Data provided: Begin

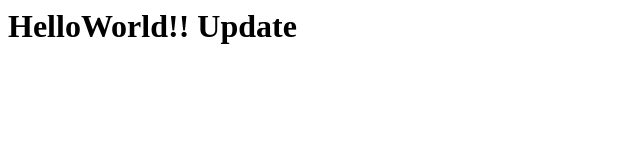
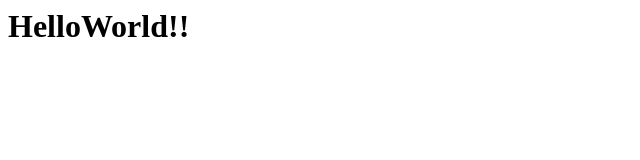
Before and after one commit to lucaserni-q/gitProject, a plain HTML site: page index.html in a window 1280 px wide. Shown: the whole page, without its empty margins (0-640 px from the left). Drawn offline with Linux system fonts and the light colour scheme.

Commit message:
Update index.html

```diff
--- a/index.html
+++ b/index.html
@@ -1 +1 @@
-<html><h1>HelloWorld!! Update</h1></html>
+<html><h1>HelloWorld!!</h1></html>
```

Data provided: End

## Your objective
Please retype every record above exactly, leaving out the pictures.

## Result
Before and after one commit to lucaserni-q/gitProject, a plain HTML site: page index.html in a window 1280 px wide. Shown: the whole page, without its empty margins (0-640 px from the left). Drawn offline with Linux system fonts and the light colour scheme.

Commit message:
Update index.html

```diff
--- a/index.html
+++ b/index.html
@@ -1 +1 @@
-<html><h1>HelloWorld!! Update</h1></html>
+<html><h1>HelloWorld!!</h1></html>
```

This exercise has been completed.